Hi, all. Bitten by this spider early hours monday morning. Still not sure what is going to happen to my foot. For reference:-

1) Hides in clothes, shoes, bedding, bedrooms, behind pictures etc. If outside, in leaves and log piles.
2) If bitten, may or may not feel sharp burning sting.
3) If possible catch spider carefully to confirm id.
4) Within few hours, swelling, intense pain and itching. Blister forms pretty quickly.
5) Symptoms now on include fever, more inflamed swelling locally, itching, pain, muscle aches, general malaise, fatigue, nausea, vomitting.
6) Blister continues to enlarge, red areola type area surrounds blister. Blister may turn black. DO NOT puncture blister.
7) Further purple discoloration may appear around the button type areola.
8) 10-14 days following bite, blister erupts and ulcer seen under blister. At this point, the hole may need to be cleaned medically and packed in order to heal from the bottom to surface.
9) If rash appears where not bitten, may indicate venom has entered bloodstream. Intra venous antibiotics needed asap in hospital.
10) Venom can cause organ failure.
11) Death tends to occur in children under 7. Check your kids' shoes, bedding, clothes.

DO NOT apply tourniquet.

DO NOT apply hot compress or massage as this distributes venom.

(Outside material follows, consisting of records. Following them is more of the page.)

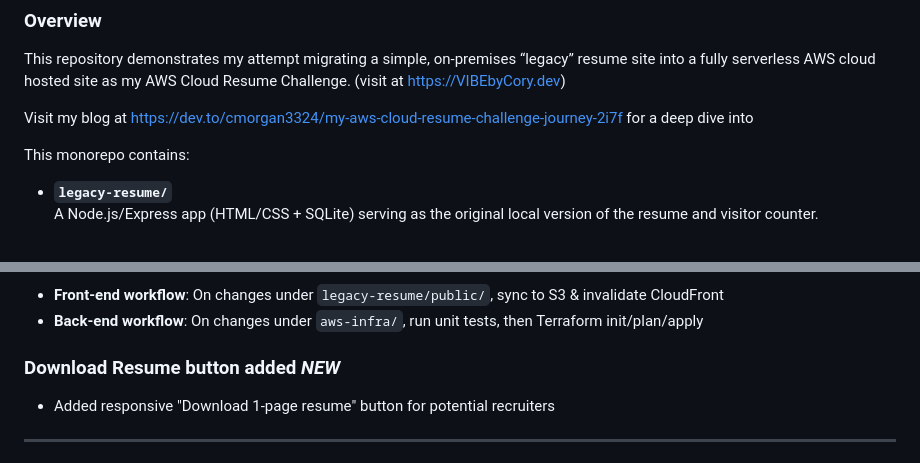
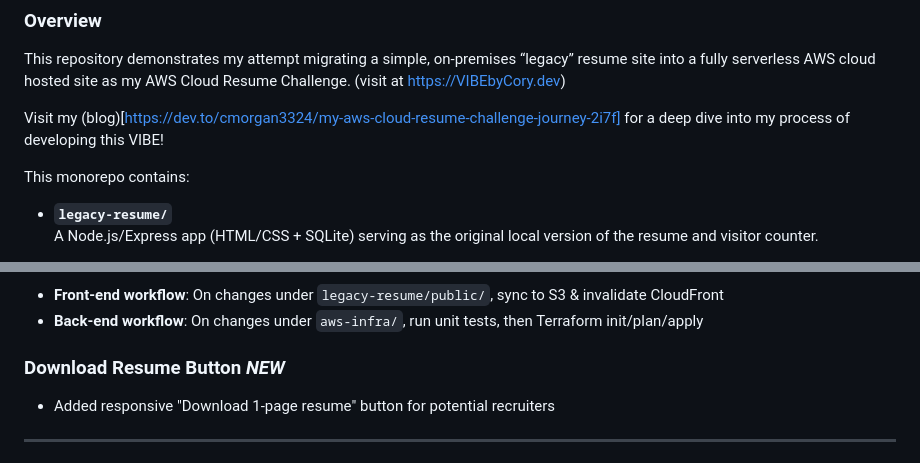
Before and after one commit to cmorgan3324/cloud-resume-challenge, a Markdown page: README.md, 2 parts joined by grey strips. Drawn GitHub-style.

Commit message:
Added button feature to readme

```diff
--- a/README.md
+++ b/README.md
@@ -4,7 +4,7 @@
 
 This repository demonstrates my attempt migrating a simple, on-premises “legacy” resume site into a fully serverless AWS cloud hosted site as my AWS Cloud Resume Challenge. (visit at <https://VIBEbyCory.dev>)
 
-Visit my blog at <https://dev.to/cmorgan3324/my-aws-cloud-resume-challenge-journey-2i7f> for a deep dive into
+Visit my (blog)[https://dev.to/cmorgan3324/my-aws-cloud-resume-challenge-journey-2i7f] for a deep dive into my process of developing this VIBE!
 
 This monorepo contains:
 
@@ -48,7 +48,7 @@ This monorepo contains:
   - **Front-end workflow**: On changes under `legacy-resume/public/`, sync to S3 & invalidate CloudFront
   - **Back-end workflow**: On changes under `aws-infra/`, run unit tests, then Terraform init/plan/apply
 
-### Download Resume button added *NEW*
+### Download Resume Button *NEW*
   - Added responsive "Download 1-page resume" button for potential recruiters
 
 
```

Antibiotics do not eradicate venom.

Medical treatment needed as soon as poss following bite. Didim hospital familiar with this issue, apparently.

However, antihistamines, big doses antibiotics needed asap to minimise damage to tissue. Ibuprofen good analgesic as anti inflammatory.

These wounds can necrose i.e. tissue dies and surgery needed.

Takes 6-8 weeks for wound to heal if no complications. If necrosis occurs, can take months. Recurring swelling, lumps, open wounds do occur.

90% bites heal with antibiotics, rest, ice to area, compression with bandage, elevation of affected part. Keep a close eye. IF ANY DICOLOURATION OCCURS SEEK MEDICAL HELP.

Plenty info and images of wounds (!) available on yahoo or google.

This from my experience and research. Doctors know best, especially locally!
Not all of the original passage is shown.